Security is perhaps the No.1 feature of Salesforce. Salesforce provides multiple layers of security at every level starting from servers to mobile SDKs. One such security feature is “PIN Security” feature. Enable it and it will force mobile (i.e. both Native or Hybrid SDK) users to set 4 to 8 digit passcode for their app. Once enabled, if the user switches to a different app and comes back after some specified time, the app will ask for the passcode! Sweet, isn’t it?
Even cooler part is that it’s built-in and with few simple configurations, your users are ready to use it. Let’s see how it works.
Vancouver presented a solid week of world-class information security conferences and courses geared at developers and hackers between CanSacWest and BSides. Salesforce.com and Unbounce collaborated to present an accessible security discussion, our Tech Security Talks (#techsec) event. We decided on an evening fireside chat with industry experts followed by a Q&A session that would be geared towards covering the implications of security issues ranging from bugs to privacy laws.
With the powerful Salesforce sharing features, you can support collaboration within your organization while keeping sensitive information secure. And while you must always balance collaboration with security, there are situations in which you might need to make absolutely sure that record access is limited to a very small number of people, regardless of their position within the corporate hierarchy. In this post, you’ll learn about the sharing features and strategies you can use to do just that.
Learn how Salesforce Identity features fit together to provide coordinated user authorization management and access to third party apps. Start using My Domain, connected apps, and the App Launcher together for a streamlined user experience. And, find out more about other features like Identity Connect for Active Directory user synchronization, custom login pages, two-factor authentication, mobile apps, and reporting.
Record ownership is at the core of Salesforce’s record access capabilities, which allow you to specify which users or types of users should be able to access specific records or types of records.
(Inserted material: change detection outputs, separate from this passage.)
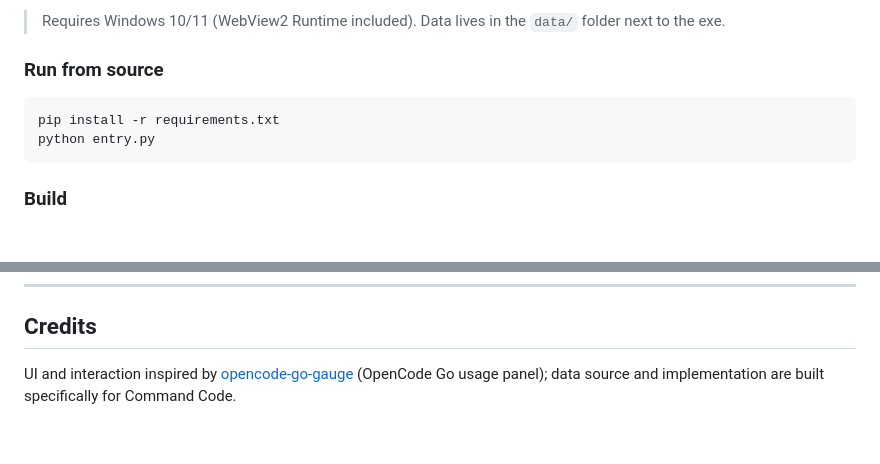
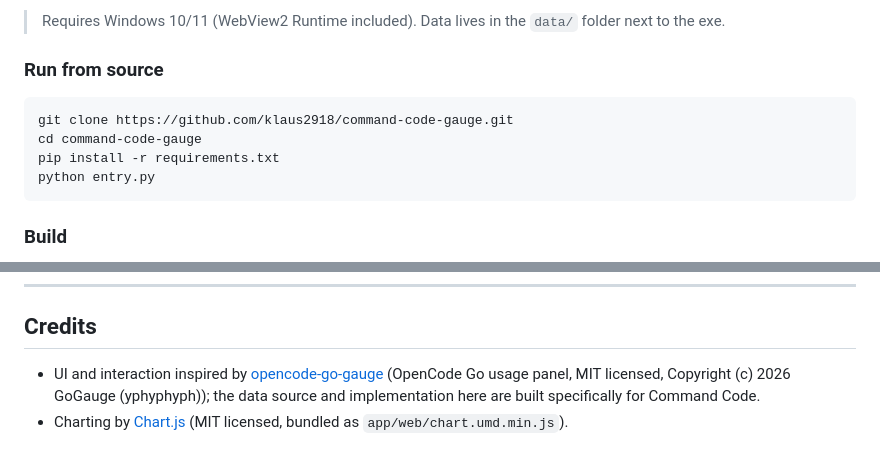
Before and after one commit to klaus2918/command-code-gauge, a Markdown page: README_en.md, 2 parts joined by grey strips. Rendered like a GitHub page; blank space fills up the shorter version.

````diff
--- a/README_en.md
+++ b/README_en.md
@@ -35,6 +35,8 @@ Download `CCGauge.exe` from Releases (single file, no install):
 ### Run from source
 
 ```bash
+git clone https://github.com/klaus2918/command-code-gauge.git
+cd command-code-gauge
 pip install -r requirements.txt
 python entry.py
 ```
@@ -81,4 +83,5 @@ MIT © CCGauge
 
 ## Credits
 
-UI and interaction inspired by [opencode-go-gauge](https://github.com/yphyphyph/opencode-go-gauge) (OpenCode Go usage panel); data source and implementation are built specifically for Command Code.
+- UI and interaction inspired by [opencode-go-gauge](https://github.com/yphyphyph/opencode-go-gauge) (OpenCode Go usage panel, MIT licensed, Copyright (c) 2026 GoGauge (yphyphyph)); the data source and implementation here are built specifically for Command Code.
+- Charting by [Chart.js](https://www.chartjs.org/) (MIT licensed, bundled as `app/web/chart.umd.min.js`).
````
Also changed, not shown: other parts of README_en.md (+1 -1 lines), README.md (+6 -3 lines).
Salesforce.com’s architects and developers have spent years creating a highly functional and massively scalable record access infrastructure around record ownership, saving you the monumental effort of building that infrastructure yourself.
In this post, you’ll learn how those years of heavy lifting have actually simplified record access for the most common enterprise security models, allowing you to configure record access declaratively instead of with painstakingly developed code. You’ll also get an “under the hood” view of record access, and learn how to implement your record access model and avoid potential pitfalls along the way.
It’s important that you are confident that your cloud provider has the world-class security and privacy solutions to adequately protect your data. So what does it take to trust a cloud? Read on to learn why you should trust salesforce.com cloud solutions with your assets.
Since the Code Consultations at Dreamforce ’12 were jam packed, I have decided to make the Code Consultations part of the Developer Zone at Cloudforce NY on October 19. The consultation will provide you help architecting or coding your application, as well as get technical help with building applications in the cloud. Reserve you private 1-on-1 code […]
The Security Workbook is a hands-on guide to the Salesforce platform’s least-privilege, user-centric security model. It explains the various policies, rules, and grouping mechanisms that control login and access controls.
Permission sets make salesforce.com admin’s lives easier by assigning permissions to users with more granularity than what a profile already provides. Using SOQL enables admins to view those permission assignments across their user’s profile and permission sets.